----- Information shown
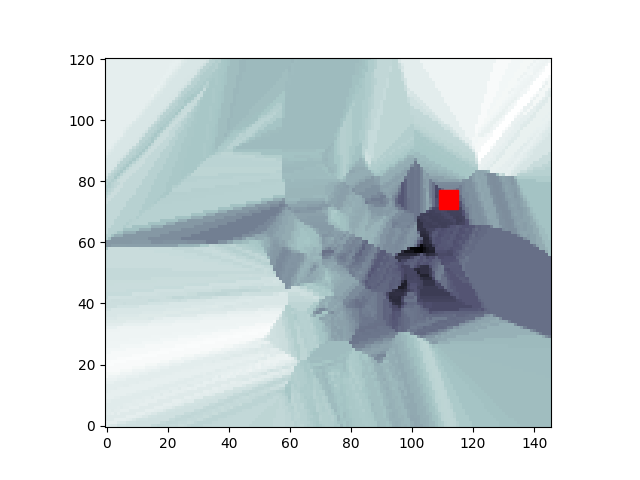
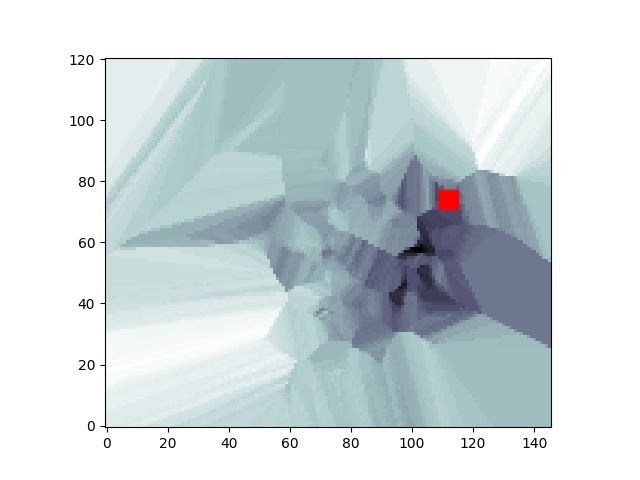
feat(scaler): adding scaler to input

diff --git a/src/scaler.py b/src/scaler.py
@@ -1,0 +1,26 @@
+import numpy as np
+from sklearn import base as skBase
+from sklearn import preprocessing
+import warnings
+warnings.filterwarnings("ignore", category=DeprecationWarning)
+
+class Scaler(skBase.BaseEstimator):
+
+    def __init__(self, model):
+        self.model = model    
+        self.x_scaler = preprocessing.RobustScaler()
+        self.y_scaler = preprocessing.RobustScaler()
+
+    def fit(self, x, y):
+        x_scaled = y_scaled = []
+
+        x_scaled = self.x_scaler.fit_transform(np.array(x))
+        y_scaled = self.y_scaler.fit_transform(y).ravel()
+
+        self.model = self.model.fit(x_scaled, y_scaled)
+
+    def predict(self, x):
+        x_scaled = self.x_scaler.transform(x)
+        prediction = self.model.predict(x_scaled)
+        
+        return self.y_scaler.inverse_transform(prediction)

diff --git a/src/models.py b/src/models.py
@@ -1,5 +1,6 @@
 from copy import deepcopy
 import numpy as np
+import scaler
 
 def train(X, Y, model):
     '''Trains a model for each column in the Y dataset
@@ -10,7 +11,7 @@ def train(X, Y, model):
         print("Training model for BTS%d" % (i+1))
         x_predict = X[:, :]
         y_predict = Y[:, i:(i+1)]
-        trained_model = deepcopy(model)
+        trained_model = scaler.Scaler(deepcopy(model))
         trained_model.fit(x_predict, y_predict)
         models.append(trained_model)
----------
----- Information shown
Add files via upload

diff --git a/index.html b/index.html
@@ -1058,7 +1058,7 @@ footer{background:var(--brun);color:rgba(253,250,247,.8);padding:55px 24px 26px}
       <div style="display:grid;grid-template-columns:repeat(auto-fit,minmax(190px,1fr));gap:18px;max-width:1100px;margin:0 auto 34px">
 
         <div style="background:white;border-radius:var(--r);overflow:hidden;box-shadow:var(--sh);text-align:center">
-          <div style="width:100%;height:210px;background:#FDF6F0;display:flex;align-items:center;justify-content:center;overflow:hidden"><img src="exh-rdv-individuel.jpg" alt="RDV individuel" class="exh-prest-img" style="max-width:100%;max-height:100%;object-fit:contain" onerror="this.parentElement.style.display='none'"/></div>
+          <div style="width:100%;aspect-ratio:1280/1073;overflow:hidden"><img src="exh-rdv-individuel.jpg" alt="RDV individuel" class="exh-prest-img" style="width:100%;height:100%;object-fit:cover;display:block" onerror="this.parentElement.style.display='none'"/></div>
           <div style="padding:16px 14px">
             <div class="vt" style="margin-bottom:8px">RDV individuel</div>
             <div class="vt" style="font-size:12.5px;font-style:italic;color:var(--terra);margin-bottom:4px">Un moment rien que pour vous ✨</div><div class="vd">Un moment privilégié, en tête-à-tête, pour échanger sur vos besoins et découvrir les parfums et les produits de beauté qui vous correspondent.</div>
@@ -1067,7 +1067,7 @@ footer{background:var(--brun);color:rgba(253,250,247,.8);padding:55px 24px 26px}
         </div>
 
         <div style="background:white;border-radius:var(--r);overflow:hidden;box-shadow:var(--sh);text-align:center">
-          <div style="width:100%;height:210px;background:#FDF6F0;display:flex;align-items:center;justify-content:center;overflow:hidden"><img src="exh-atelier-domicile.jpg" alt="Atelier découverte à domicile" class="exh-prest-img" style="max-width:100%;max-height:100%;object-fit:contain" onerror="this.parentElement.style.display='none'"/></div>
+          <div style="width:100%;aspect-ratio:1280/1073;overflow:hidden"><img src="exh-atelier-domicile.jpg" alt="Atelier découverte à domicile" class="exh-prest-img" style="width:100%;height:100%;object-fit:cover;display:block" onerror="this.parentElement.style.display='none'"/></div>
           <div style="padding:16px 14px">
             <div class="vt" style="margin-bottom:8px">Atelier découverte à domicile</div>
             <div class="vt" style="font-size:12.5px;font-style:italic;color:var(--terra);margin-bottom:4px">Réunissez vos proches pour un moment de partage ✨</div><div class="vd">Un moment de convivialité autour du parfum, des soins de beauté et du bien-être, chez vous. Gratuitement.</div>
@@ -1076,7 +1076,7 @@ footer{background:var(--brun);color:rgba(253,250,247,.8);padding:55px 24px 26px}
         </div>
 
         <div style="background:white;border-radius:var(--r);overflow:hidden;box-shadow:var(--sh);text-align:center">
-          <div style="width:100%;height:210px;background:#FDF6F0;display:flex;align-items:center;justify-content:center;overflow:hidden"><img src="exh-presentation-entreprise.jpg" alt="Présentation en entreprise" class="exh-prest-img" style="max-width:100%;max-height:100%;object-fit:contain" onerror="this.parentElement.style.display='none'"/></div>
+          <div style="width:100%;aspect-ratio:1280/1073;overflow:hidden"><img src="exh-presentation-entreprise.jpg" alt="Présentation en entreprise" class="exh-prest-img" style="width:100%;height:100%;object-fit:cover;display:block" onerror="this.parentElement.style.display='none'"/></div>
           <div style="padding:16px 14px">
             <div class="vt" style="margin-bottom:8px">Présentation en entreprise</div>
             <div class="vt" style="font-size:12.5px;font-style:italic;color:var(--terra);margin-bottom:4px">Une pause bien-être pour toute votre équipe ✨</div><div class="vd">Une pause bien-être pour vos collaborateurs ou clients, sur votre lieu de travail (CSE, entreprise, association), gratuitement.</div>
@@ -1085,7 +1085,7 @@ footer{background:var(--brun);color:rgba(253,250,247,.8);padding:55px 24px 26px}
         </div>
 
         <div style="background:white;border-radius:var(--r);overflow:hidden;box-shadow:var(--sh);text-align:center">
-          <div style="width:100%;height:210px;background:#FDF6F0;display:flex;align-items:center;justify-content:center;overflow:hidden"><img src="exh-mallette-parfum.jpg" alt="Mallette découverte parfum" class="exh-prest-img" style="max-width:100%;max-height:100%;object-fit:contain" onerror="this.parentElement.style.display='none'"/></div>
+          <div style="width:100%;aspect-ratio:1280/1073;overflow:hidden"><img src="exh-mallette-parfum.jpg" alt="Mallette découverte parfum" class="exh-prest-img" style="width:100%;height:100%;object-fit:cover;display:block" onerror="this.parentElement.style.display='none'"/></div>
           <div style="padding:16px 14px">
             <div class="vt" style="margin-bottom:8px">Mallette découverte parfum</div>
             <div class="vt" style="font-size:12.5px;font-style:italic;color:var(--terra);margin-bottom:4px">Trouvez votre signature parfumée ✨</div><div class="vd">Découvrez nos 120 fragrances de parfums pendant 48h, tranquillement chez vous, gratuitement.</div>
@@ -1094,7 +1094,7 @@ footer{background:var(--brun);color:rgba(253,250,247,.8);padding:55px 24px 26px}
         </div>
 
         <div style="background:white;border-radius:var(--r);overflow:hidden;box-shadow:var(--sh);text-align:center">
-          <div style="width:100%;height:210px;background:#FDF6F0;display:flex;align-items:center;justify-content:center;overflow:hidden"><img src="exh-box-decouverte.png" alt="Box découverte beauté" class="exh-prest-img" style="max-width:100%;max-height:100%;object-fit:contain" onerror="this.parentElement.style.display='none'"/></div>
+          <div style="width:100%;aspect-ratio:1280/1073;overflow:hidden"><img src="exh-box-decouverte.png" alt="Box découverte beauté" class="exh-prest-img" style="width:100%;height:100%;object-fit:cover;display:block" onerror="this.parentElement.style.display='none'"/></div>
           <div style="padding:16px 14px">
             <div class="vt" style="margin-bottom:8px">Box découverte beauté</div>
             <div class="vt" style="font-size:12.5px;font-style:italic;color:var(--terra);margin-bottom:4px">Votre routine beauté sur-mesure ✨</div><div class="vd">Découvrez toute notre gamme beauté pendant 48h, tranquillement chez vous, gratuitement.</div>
----------
* _What needs to be done_: Now copy each line of the entries that mentions "numpy".

* _Solution below_:
+import numpy as np
 import numpy as np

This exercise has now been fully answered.